- Task goal -
The response must contain every line below in which "features" appears.

- Supplied material -
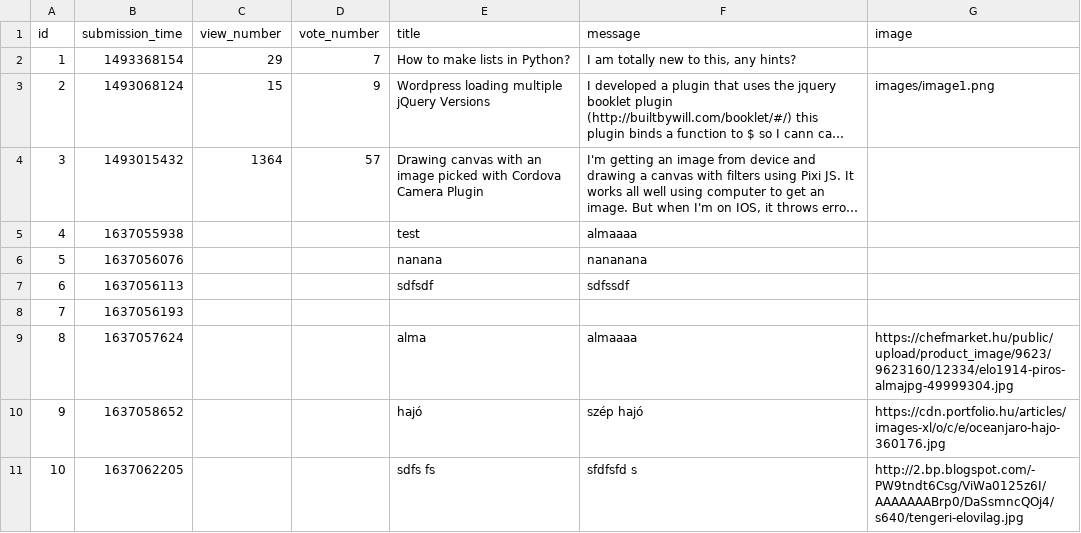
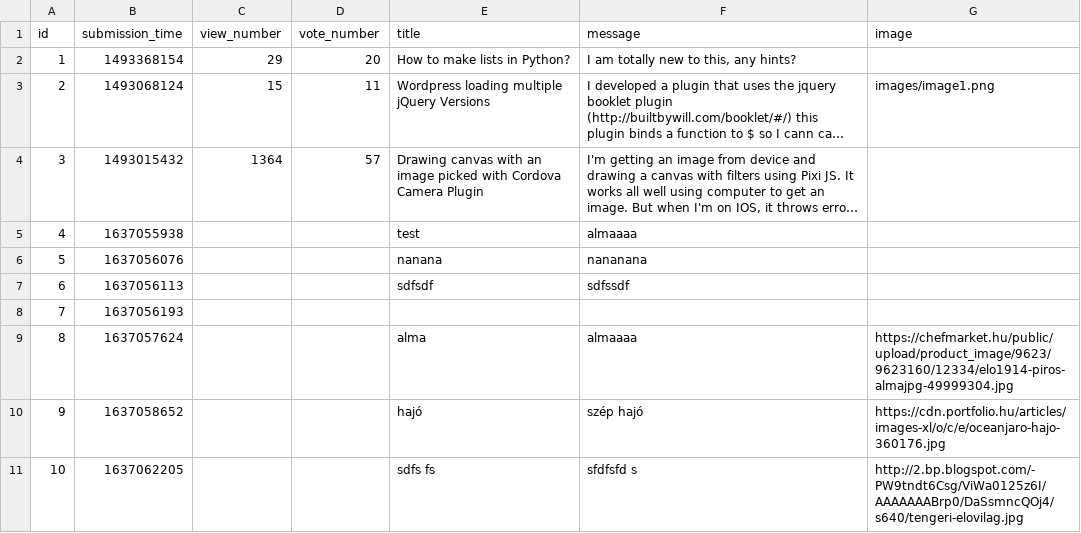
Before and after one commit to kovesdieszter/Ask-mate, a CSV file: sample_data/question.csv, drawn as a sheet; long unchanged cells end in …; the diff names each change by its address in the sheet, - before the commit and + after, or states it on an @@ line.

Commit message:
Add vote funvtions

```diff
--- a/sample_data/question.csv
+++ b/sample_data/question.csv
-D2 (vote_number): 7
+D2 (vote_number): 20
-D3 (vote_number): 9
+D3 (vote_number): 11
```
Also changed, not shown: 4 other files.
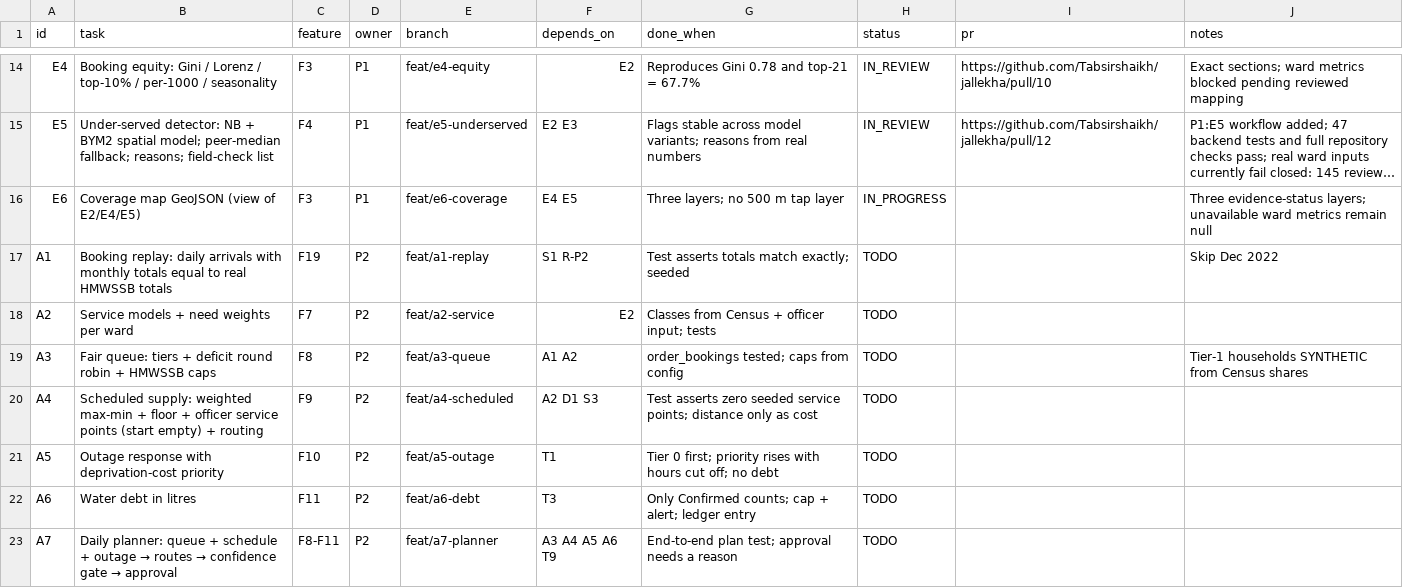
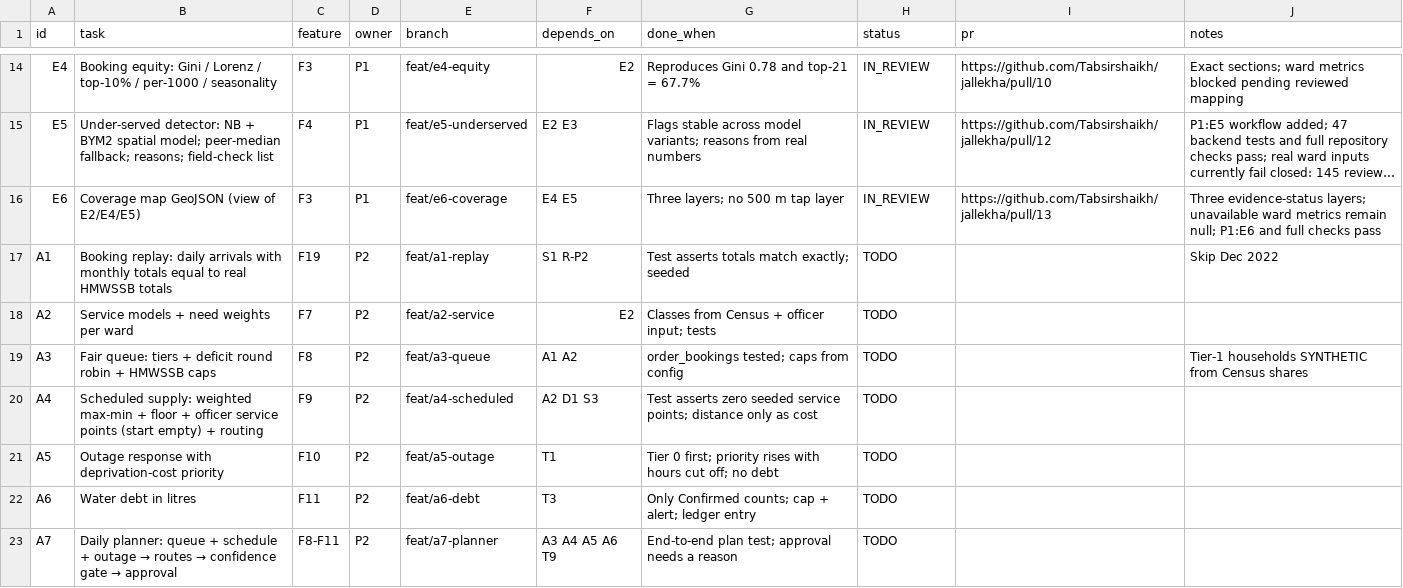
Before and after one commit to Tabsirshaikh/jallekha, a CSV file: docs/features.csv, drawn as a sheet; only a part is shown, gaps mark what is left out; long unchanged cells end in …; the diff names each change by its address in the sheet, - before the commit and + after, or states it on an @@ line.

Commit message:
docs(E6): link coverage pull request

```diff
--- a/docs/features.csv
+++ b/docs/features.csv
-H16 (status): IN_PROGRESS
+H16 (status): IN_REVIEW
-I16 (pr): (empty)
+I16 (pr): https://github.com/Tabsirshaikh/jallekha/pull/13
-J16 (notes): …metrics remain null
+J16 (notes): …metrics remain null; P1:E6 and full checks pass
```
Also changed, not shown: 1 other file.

- Response to the task -
Before and after one commit to Tabsirshaikh/jallekha, a CSV file: docs/features.csv, drawn as a sheet; only a part is shown, gaps mark what is left out; long unchanged cells end in …; the diff names each change by its address in the sheet, - before the commit and + after, or states it on an @@ line.
--- a/docs/features.csv
+++ b/docs/features.csv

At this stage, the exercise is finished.